2. Have her make copies of her insurance card and I.D. for you. Have her give you the contact information for her family. Keep a file for her in the event that she needs medical care or there is a family emergency. Cultural Care has all of this information as well but if you need it quickly, it is helpful to have it.

3. Have her begin reading the Georgia Driver’s manual (attached). Begin driving practice with her. Remember this is the single biggest challenge most families face and while it can be frustrating, it is a skill that can be taught. Driving rules in the U.S. differ from anywhere else in the world and our cars are SO much bigger. This is all an adjustment and confidence can be low for the au pair because she knows the consequences of her either not learning to drive your car well or getting into an accident. Many host families elect to purchase driving lessons, though this is NOT required. If you choose to do so, ask for an instructor who speaks your au pair’s native language to expedite learning. Previously recommended by host families are Alfa driving school

4. During her second week here, go into your host family account and retrieve her social security documentation. Print it off and take her to the social security office. http://www.ssa.gov/for a location near you but I have heard good things about the Franklin Road office in Marietta: 1415 Franklin Rd SE Marietta (800) 772-1213. Have her bring every piece of ID/documentation with her just in case (ID, Passport, DS forms)

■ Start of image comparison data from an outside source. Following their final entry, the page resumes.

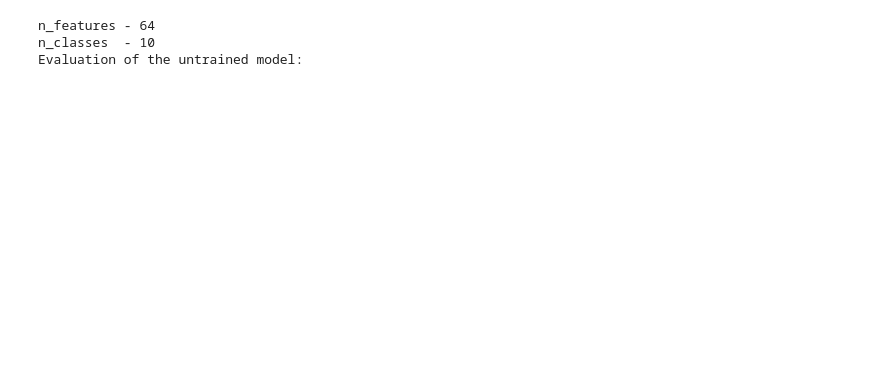
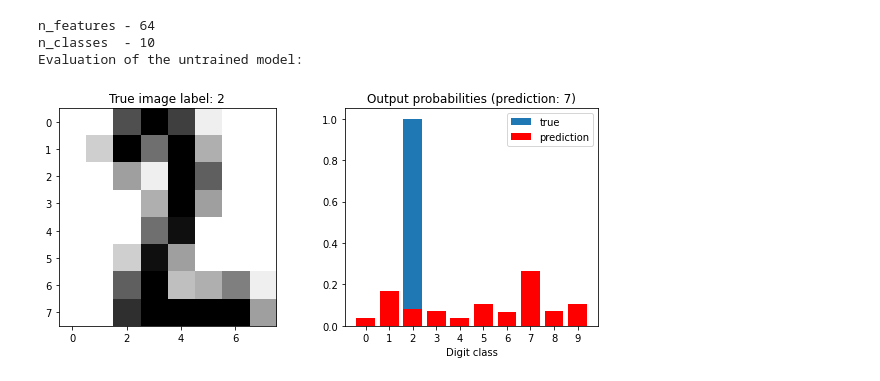
Before and after one commit to mm-ten/reinforcer, a Jupyter notebook: backpropagation_numpy.ipynb, the cells around one changed output. Drawn from its saved outputs; the diff is of its cells as text; code cells hidden in the pictures; blank space fills up the shorter version.

```diff
--- a/backpropagation_numpy.ipynb
+++ b/backpropagation_numpy.ipynb
@@ -45,6 +45,7 @@ for i in range(0,10):
 [figure]
 [figure]
 # %%
+from sklearn import preprocessing
 from sklearn.model_selection import train_test_split
 
 # cast digits.data/digits.target ndarray from float64/int64 to float32/int32
@@ -62,6 +63,11 @@ print(target.dtype)
 
 X_train, X_test, y_train, y_test = train_test_split(data, target, test_size=0.15, random_state=37)
 
+# IMAGE_PREPROCESSING
+# mean = 0 ; standard deviation = 1.0
+scaler  = preprocessing.StandardScaler()
+X_train = scaler.fit_transform(X_train)
+X_test  = scaler.transform(X_test)
 
 print("--------------------------------------")
 print(X_train.shape)
@@ -331,0 +381,30 @@ Evaluation of the untrained model:
+# %%
+
+
+
+def plot_prediction(p_model, p_sample_idx=0, p_classes=range(10)):
+    fig, (ax0, ax1) = plt.subplots(nrows=1, ncols=2, figsize=(10, 4))
+
+    ax0.imshow(scaler.inverse_transform(X_test[p_sample_idx]).reshape(8, 8),
+        cmap          = plt.cm.gray_r,
+        interpolation = 'nearest')
+    ax0.set_title("True image label: %d" % y_test[p_sample_idx]);
+
+
+    ax1.bar(p_classes, one_hot(len(p_classes), y_test[p_sample_idx]), label='true')
+
+    ax1.bar(p_classes, mod__forward_pass(X_test[p_sample_idx], p_model), label='prediction', color="red")
+
+    ax1.set_xticks(p_classes)
+
+    # PREDICT
+    prediction = mod__predict(X_test[p_sample_idx], p_model)
+
+    ax1.set_title('Output probabilities (prediction: %d)' % prediction)
+
+    ax1.set_xlabel('Digit class')
+    ax1.legend()
+
+plot_prediction(model, sample_idx=0)
+# %% [output]
+[figure, added]
```
Also changed, not shown: parts of 8 cells of this notebook.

  • Unless your au pair’s English is near perfect, I really recommend going with her to apply for her social security card. Unfortunately, some employees aren’t always patient with people with an accent.
  • She should receive her social security card within 30 days.
  • Once she receives her social security card, she can be eligible to take her Georgia Driver’s License.
  • Note: she is legally allowed to drive with her International license but if she extends, she will have to have the GA license on the exact day her extension begins (one year from the day she arrived IN the U.S- not to your family).
5.  Begin looking into classes for her educational requirement. Have her look online for affordable classes. Our au pairs in our group have been happy with classes at Georgia Tech, Georgia State, Kennesaw State University and Georgia Perimeter College.
  • Educational Websites: Finding an affordable option to meet the educational component can be difficult. The following website provides additional resources to families searching for an affordable option that meets with the parameters of the regulations. Please note that just because an institution is not on these lists does not mean it won’t meet the proper accreditations needed. If a family or au pair has a question about accreditation and the school is not on these websites, please direct them to apeducation@culturalcare.com. Useful websites to find post-secondary accredited institutions are:http://ope.ed.gov/accreditation/Search.aspx and http://www.chea.org/search/default.asp.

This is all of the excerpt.